(PROBLEM)
Whenever a line in the data contains "pnorm", show that line.

Records from a collection:
═══

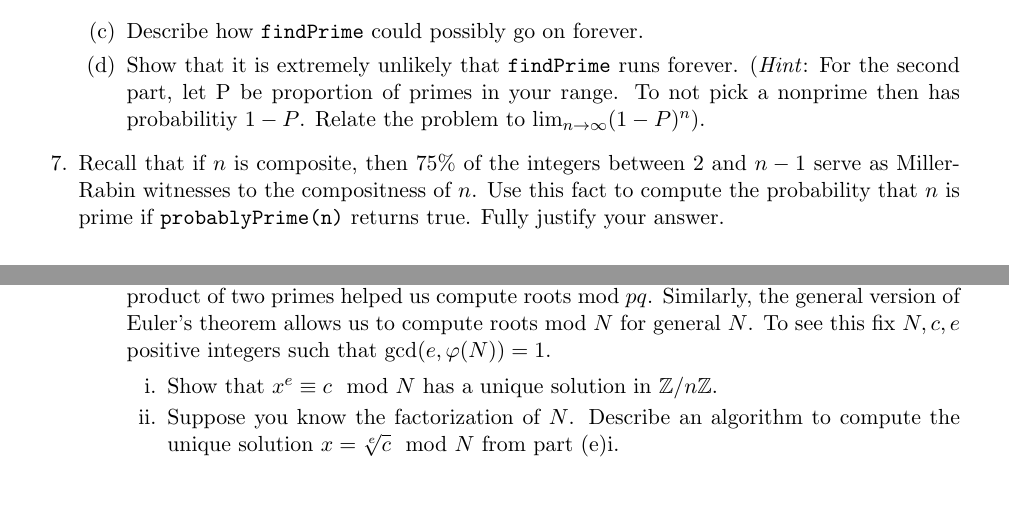
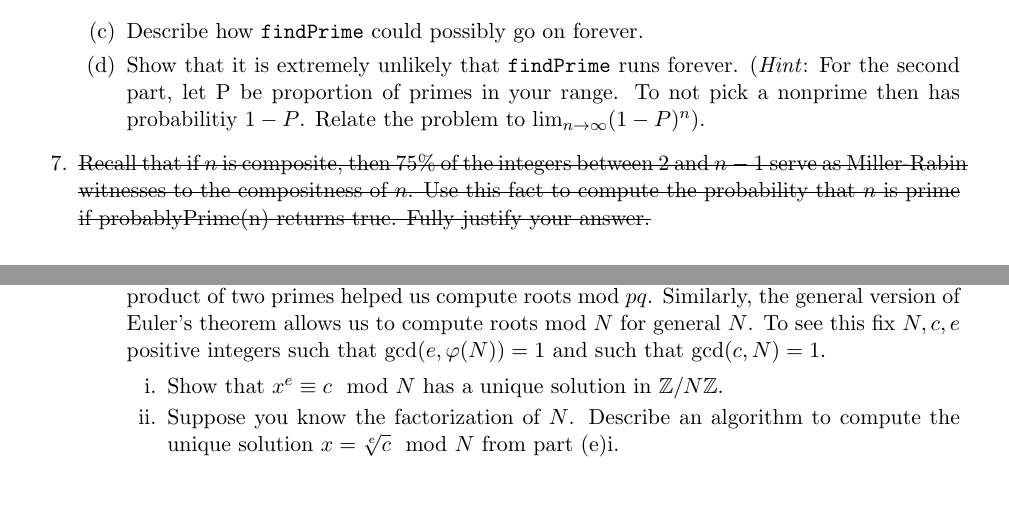
Before and after one commit to gdorfsmanhopkins/gdorfsmanhopkins.github.io, a LaTeX document (m116f20/TH1.tex): two parts of pages 3 and 4 of 4, joined at a grey line, cut so that both start at the same text. Compiled offline with pdfLaTeX.

Commit message:
A few typos

```diff
--- a/m116f20/TH1.tex
+++ b/m116f20/TH1.tex
@@ -10,6 +10,7 @@
 \usepackage{tikz-cd}
 \usepackage{tikz}
 \usepackage{seqsplit}
+\usepackage{ulem}
 \AtBeginEnvironment{proof}{\color{blue}}
 \newtheorem{theorem}{Theorem}
 \newtheorem{proposition}{Proposition}
@@ -195,7 +196,7 @@ If you have questions, please reach out to me ASAP.  Ok, let's get started.  Hav
   \end{enumerate}
   }
   \item{
-  Recall that if $n$ is composite, then 75\% of the integers between 2 and $n-1$ serve as Miller-Rabin witnesses to the compositness of $n$.  Use this fact to compute the probability that $n$ is prime if \verb|probablyPrime(n)| returns true.  Fully justify your answer.
+  \sout{Recall that if $n$ is composite, then 75\% of the integers between 2 and $n-1$ serve as Miller-Rabin witnesses to the compositness of $n$.  Use this fact to compute the probability that $n$ is prime if probablyPrime(n) returns true.  Fully justify your answer.}
   }
   \item{
   We finish by proving the general case of Euler's theorem, and using this to show that the generalized RSA problem of solving $x^e\equiv c\mod N$ for $x$ can be solved by factoring $N$.  First let's review the following definition.
@@ -238,10 +239,10 @@ If you have questions, please reach out to me ASAP.  Ok, let's get started.  Hav
     \end{enumerate}
     }
     \item{
-    Fermat's little theorem helped us compute roots mod $p$, and Euler's theorem for the product of two primes helped us compute roots mod $pq$.  Similarly, the general version of Euler's theorem allows us to compute roots mod $N$ for general $N$.  To see this fix $N,c,e$ positive integers such that $\gcd(e,\varphi(N)) = 1$.
+    Fermat's little theorem helped us compute roots mod $p$, and Euler's theorem for the product of two primes helped us compute roots mod $pq$.  Similarly, the general version of Euler's theorem allows us to compute roots mod $N$ for general $N$.  To see this fix $N,c,e$ positive integers such that $\gcd(e,\varphi(N)) = 1$ and such that $\gcd(c,N)=1$.
     \begin{enumerate}
       \item{
-      Show that $x^e\equiv c\mod N$ has a unique solution in $\bZ/n\bZ$.
+      Show that $x^e\equiv c\mod N$ has a unique solution in $\bZ/N\bZ$.
       }
       \item{
       Suppose you know the factorization of $N$.  Describe an algorithm to compute the unique solution $x = \sqrt[e]{c}\mod N$ from part (e)i.
```
Also changed, not shown: m116f20/TH1.pdf.
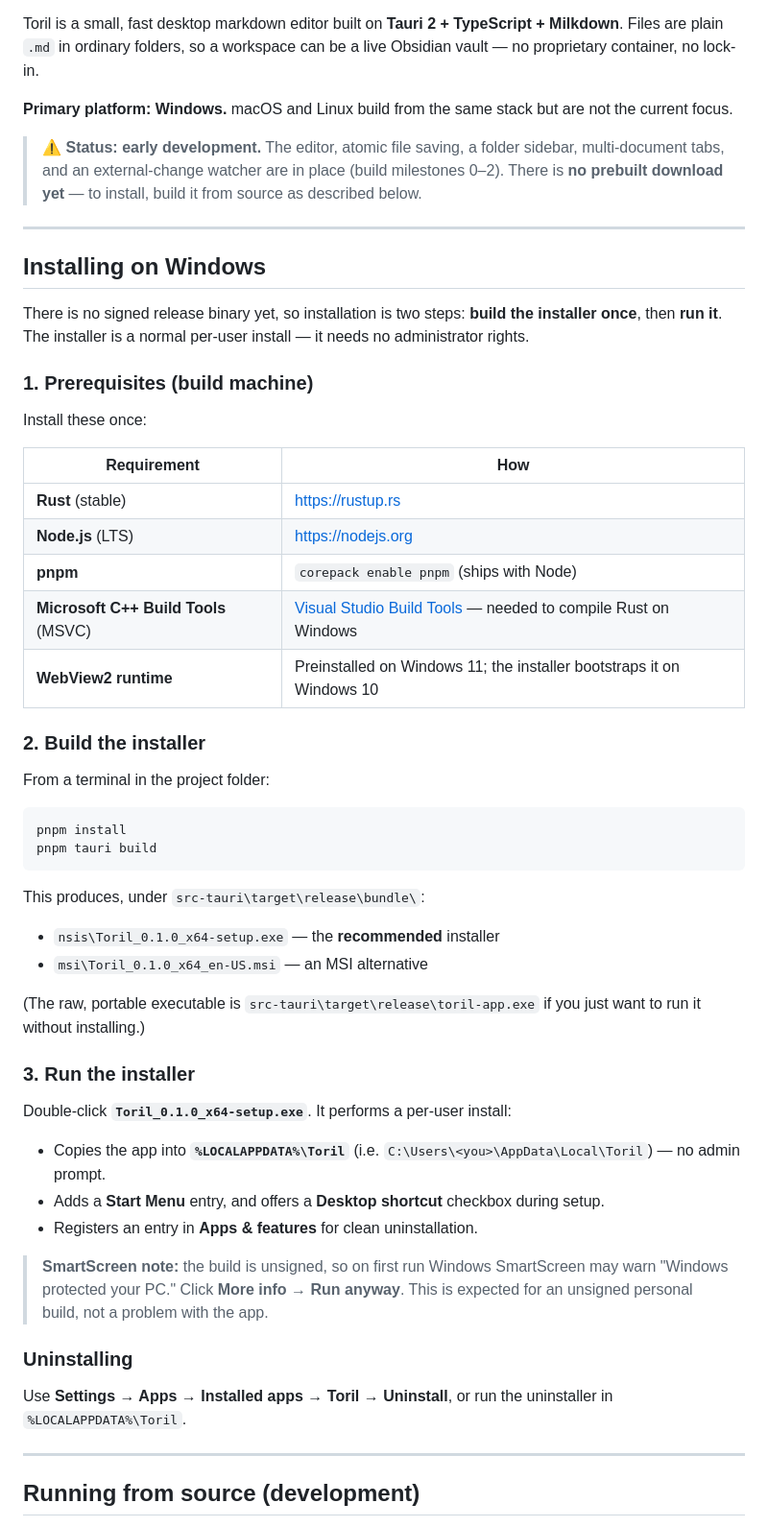
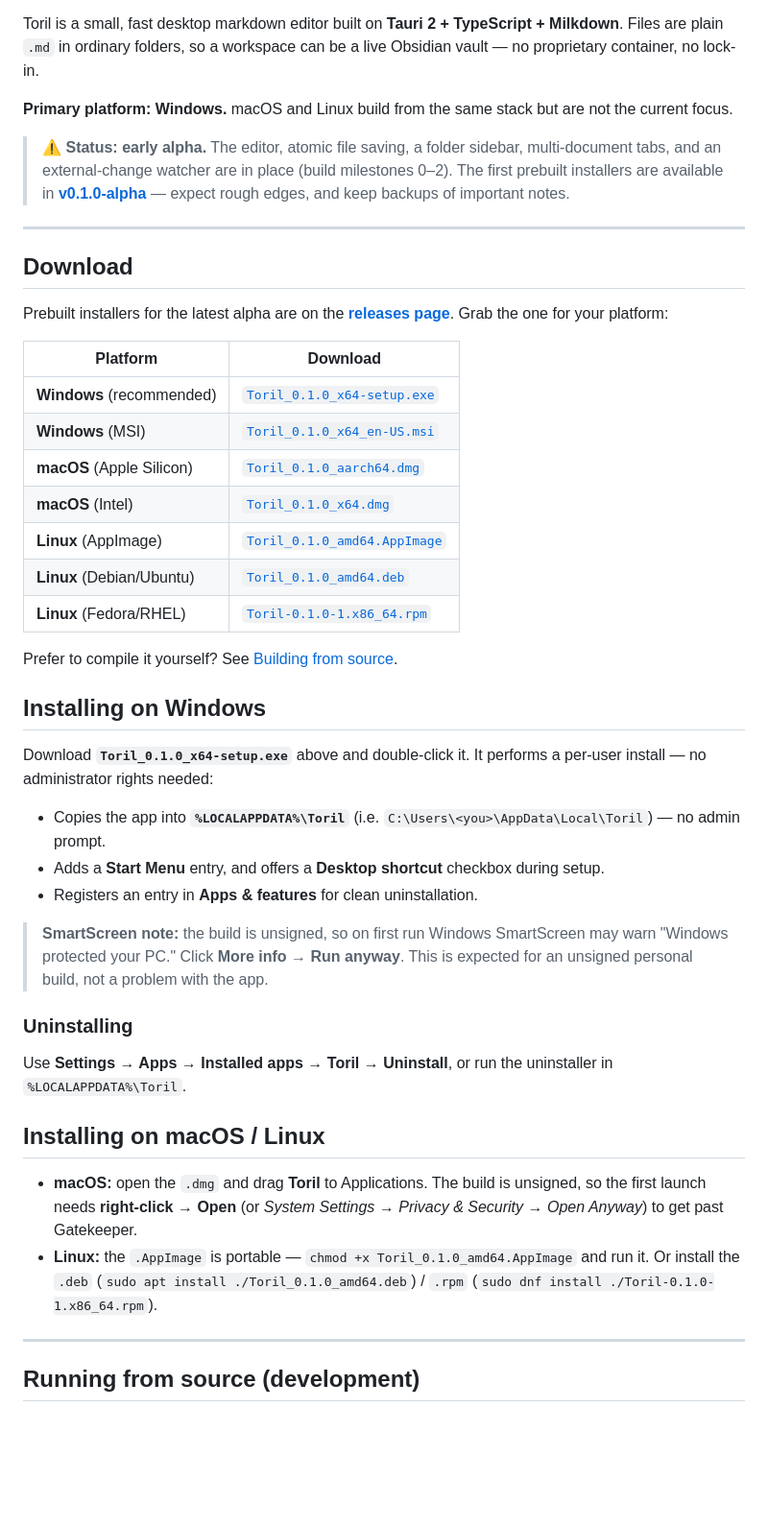
Before and after one commit to evangress/toril, a Markdown page: README.md, the part around the change. Shown at 96% size. Rendered like a GitHub page; blank space fills up the shorter version.

Commit message:
docs(readme): document v0.1.0-alpha downloads and install steps
Add a per-platform download table linking the release assets, switch the
Windows section from build-it-yourself to download-and-run, add macOS/Linux
install notes, and update the status callout to point at the alpha release.

Co-Authored-By: Claude Opus 4.7 (1M context) <noreply@anthropic.com>

````diff
--- a/README.md
+++ b/README.md
@@ -10,51 +10,36 @@ live Obsidian vault — no proprietary container, no lock-in.
 **Primary platform: Windows.** macOS and Linux build from the same stack but are
 not the current focus.
 
-> ⚠️ **Status: early development.** The editor, atomic file saving, a folder
+> ⚠️ **Status: early alpha.** The editor, atomic file saving, a folder
 > sidebar, multi-document tabs, and an external-change watcher are in place
-> (build milestones 0–2). There is **no prebuilt download yet** — to install,
-> build it from source as described below.
+> (build milestones 0–2). The first prebuilt installers are available in
+> **[v0.1.0-alpha](https://github.com/evangress/toril/releases/tag/v0.1.0-alpha)** —
+> expect rough edges, and keep backups of important notes.
 
 ---
 
+## Download
+
+Prebuilt installers for the latest alpha are on the
+**[releases page](https://github.com/evangress/toril/releases/latest)**. Grab the
+one for your platform:
+
+| Platform | Download |
+|---|---|
+| **Windows** (recommended) | [`Toril_0.1.0_x64-setup.exe`](https://github.com/evangress/toril/releases/download/v0.1.0-alpha/Toril_0.1.0_x64-setup.exe) |
+| **Windows** (MSI) | [`Toril_0.1.0_x64_en-US.msi`](https://github.com/evangress/toril/releases/download/v0.1.0-alpha/Toril_0.1.0_x64_en-US.msi) |
+| **macOS** (Apple Silicon) | [`Toril_0.1.0_aarch64.dmg`](https://github.com/evangress/toril/releases/download/v0.1.0-alpha/Toril_0.1.0_aarch64.dmg) |
+| **macOS** (Intel) | [`Toril_0.1.0_x64.dmg`](https://github.com/evangress/toril/releases/download/v0.1.0-alpha/Toril_0.1.0_x64.dmg) |
+| **Linux** (AppImage) | [`Toril_0.1.0_amd64.AppImage`](https://github.com/evangress/toril/releases/download/v0.1.0-alpha/Toril_0.1.0_amd64.AppImage) |
+| **Linux** (Debian/Ubuntu) | [`Toril_0.1.0_amd64.deb`](https://github.com/evangress/toril/releases/download/v0.1.0-alpha/Toril_0.1.0_amd64.deb) |
+| **Linux** (Fedora/RHEL) | [`Toril-0.1.0-1.x86_64.rpm`](https://github.com/evangress/toril/releases/download/v0.1.0-alpha/Toril-0.1.0-1.x86_64.rpm) |
+
+Prefer to compile it yourself? See [Building from source](#running-from-source-development).
+
 ## Installing on Windows
 
-There is no signed release binary yet, so installation is two steps: **build the
-installer once**, then **run it**. The installer is a normal per-user install —
-it needs no administrator rights.
-
-### 1. Prerequisites (build machine)
-
-Install these once:
-
-| Requirement | How |
-|---|---|
-| **Rust** (stable) | <https://rustup.rs> |
-| **Node.js** (LTS) | <https://nodejs.org> |
-| **pnpm** | `corepack enable pnpm` (ships with Node) |
-| **Microsoft C++ Build Tools** (MSVC) | [Visual Studio Build Tools](https://visualstudio.microsoft.com/visual-cpp-build-tools/) — needed to compile Rust on Windows |
-| **WebView2 runtime** | Preinstalled on Windows 11; the installer bootstraps it on Windows 10 |
-
-### 2. Build the installer
-
-From a terminal in the project folder:
-
-```powershell
-pnpm install
-pnpm tauri build
-```
-
-This produces, under `src-tauri\target\release\bundle\`:
-
-- `nsis\Toril_0.1.0_x64-setup.exe` — the **recommended** installer
-- `msi\Toril_0.1.0_x64_en-US.msi` — an MSI alternative
-
-(The raw, portable executable is `src-tauri\target\release\toril-app.exe` if you
-just want to run it without installing.)
-
-### 3. Run the installer
-
-Double-click **`Toril_0.1.0_x64-setup.exe`**. It performs a per-user install:
+Download **`Toril_0.1.0_x64-setup.exe`** above and double-click it. It performs a
+per-user install — no administrator rights needed:
 
 - Copies the app into **`%LOCALAPPDATA%\Toril`** (i.e.
   `C:\Users\<you>\AppData\Local\Toril`) — no admin prompt.
@@ -71,6 +56,15 @@ Double-click **`Toril_0.1.0_x64-setup.exe`**. It performs a per-user install:
 
 Use **Settings → Apps → Installed apps → Toril → Uninstall**, or run the
 uninstaller in `%LOCALAPPDATA%\Toril`.
+
+## Installing on macOS / Linux
+
+- **macOS:** open the `.dmg` and drag **Toril** to Applications. The build is
+  unsigned, so the first launch needs **right-click → Open** (or *System Settings
+  → Privacy & Security → Open Anyway*) to get past Gatekeeper.
+- **Linux:** the `.AppImage` is portable — `chmod +x Toril_0.1.0_amd64.AppImage`
+  and run it. Or install the `.deb` (`sudo apt install ./Toril_0.1.0_amd64.deb`)
+  / `.rpm` (`sudo dnf install ./Toril-0.1.0-1.x86_64.rpm`).
 
 ---
 
````
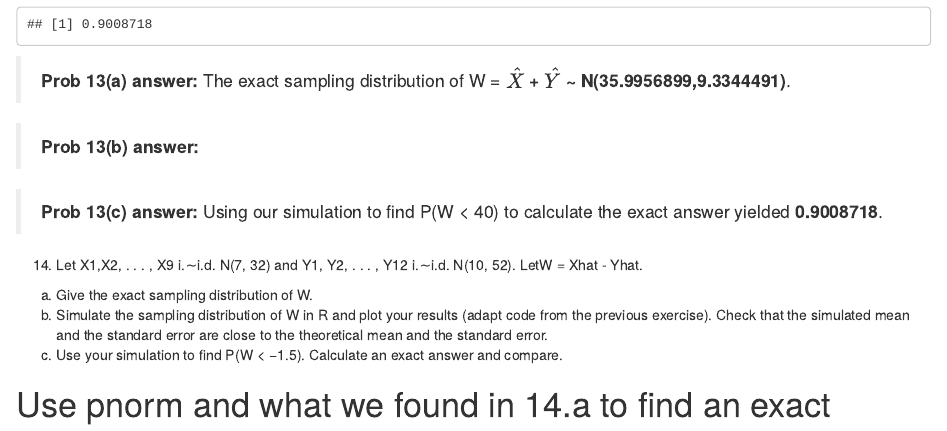
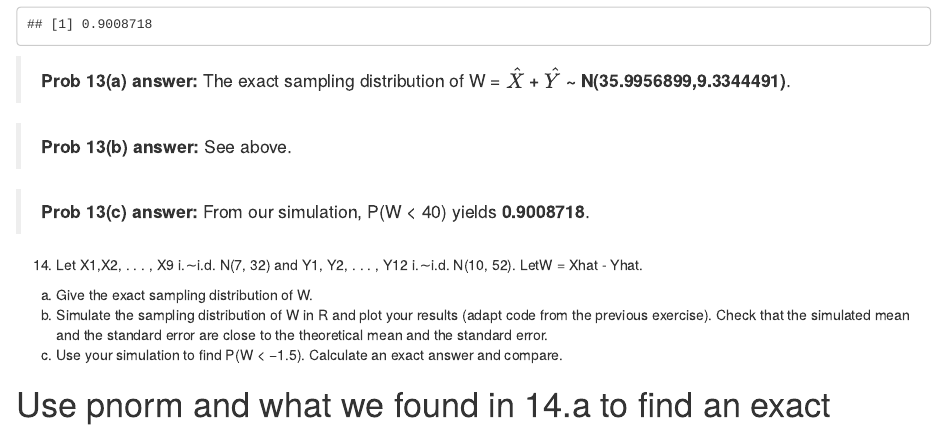
Before and after one commit to jonjonsonjr/StatsHW, an R Markdown document (HWK2.Rmd): the page in a window 1100 px wide, from 4340 px down. Rendered offline with R 4.5, knitr and Pandoc, with nearby package versions.

Commit message:
changed chris's stuff

```diff
--- a/HWK2.Rmd
+++ b/HWK2.Rmd
@@ -99,9 +99,9 @@ pnorm(40, 36, foo)
 
 > **Prob 13(a) answer:** The exact sampling distribution of W = **$\hat{X}$ + $\hat{Y}$ ~ N(`r mean(W)`,`r sd(W)^2`)**.
 
-> **Prob 13(b) answer:**
+> **Prob 13(b) answer:** See above.
 
-> **Prob 13(c) answer:** Using our simulation to find P(W < 40) to calculate the exact answer yielded **`r pnorm(40, 36, foo)`**.
+> **Prob 13(c) answer:** From our simulation, P(W < 40) yields **`r pnorm(40, 36, foo)`**.
 
 14. Let X1,X2, . . . , X9
 i.∼i.d. N(7, 32) and Y1, Y2, . . . , Y12
```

═══

(SOLUTION FOR THIS EXERCISE)
@@ -99,9 +99,9 @@ pnorm(40, 36, foo)
-> **Prob 13(c) answer:** Using our simulation to find P(W < 40) to calculate the exact answer yielded **`r pnorm(40, 36, foo)`**.
+> **Prob 13(c) answer:** From our simulation, P(W < 40) yields **`r pnorm(40, 36, foo)`**.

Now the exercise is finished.